SUPPLIED INFORMATION: Begin

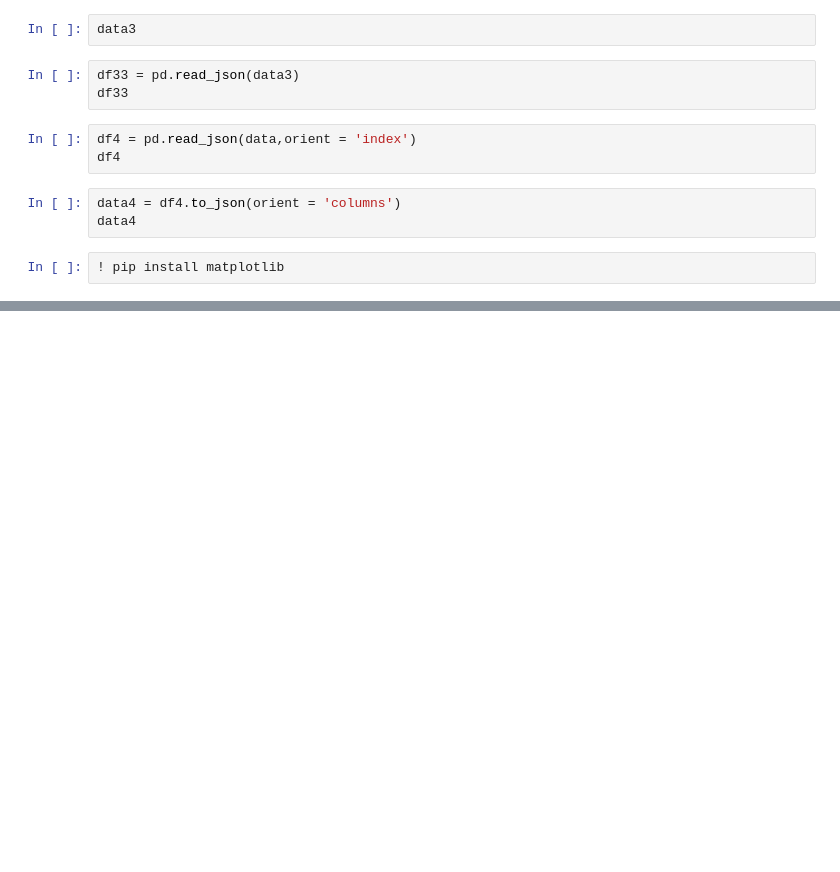
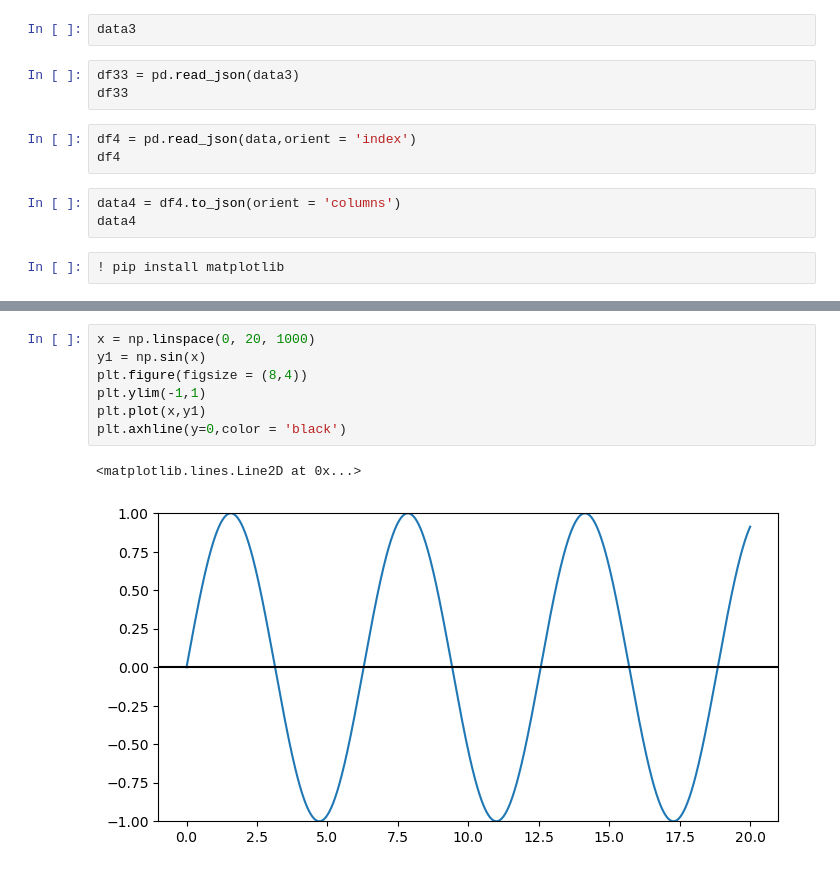
Before and after one commit to VanilaSudheer/data-analysis-playground, a Jupyter notebook: numpy.ipynb, the cells around one changed output, grey strips where cells are left out. Saved outputs shown, nothing was run; the diff lists cells and outputs as text; blank space fills up the shorter version.

```diff
--- a/numpy.ipynb
+++ b/numpy.ipynb
@@ -442,0 +443,10 @@ Text(0.5, 1.0, 'Trignometric Functions')
+# %%
+x = np.linspace(0, 20, 1000)
+y1 = np.sin(x)
+plt.figure(figsize = (8,4))
+plt.ylim(-1,1)
+plt.plot(x,y1)
+plt.axhline(y=0,color = 'black')
+# %% [output]
+<matplotlib.lines.Line2D at 0x...>
+[figure, added]
```
Also changed, not shown: parts of 29 cells of this notebook.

SUPPLIED INFORMATION: End

WHAT TO WORK ON:
Once the pictures are set aside, copy the remaining text of every entry exactly.

RESULT OF THIS EXERCISE:
Before and after one commit to VanilaSudheer/data-analysis-playground, a Jupyter notebook: numpy.ipynb, the cells around one changed output, grey strips where cells are left out. Saved outputs shown, nothing was run; the diff lists cells and outputs as text; blank space fills up the shorter version.

```diff
--- a/numpy.ipynb
+++ b/numpy.ipynb
@@ -442,0 +443,10 @@ Text(0.5, 1.0, 'Trignometric Functions')
+# %%
+x = np.linspace(0, 20, 1000)
+y1 = np.sin(x)
+plt.figure(figsize = (8,4))
+plt.ylim(-1,1)
+plt.plot(x,y1)
+plt.axhline(y=0,color = 'black')
+# %% [output]
+<matplotlib.lines.Line2D at 0x...>
+[figure, added]
```
Also changed, not shown: parts of 29 cells of this notebook.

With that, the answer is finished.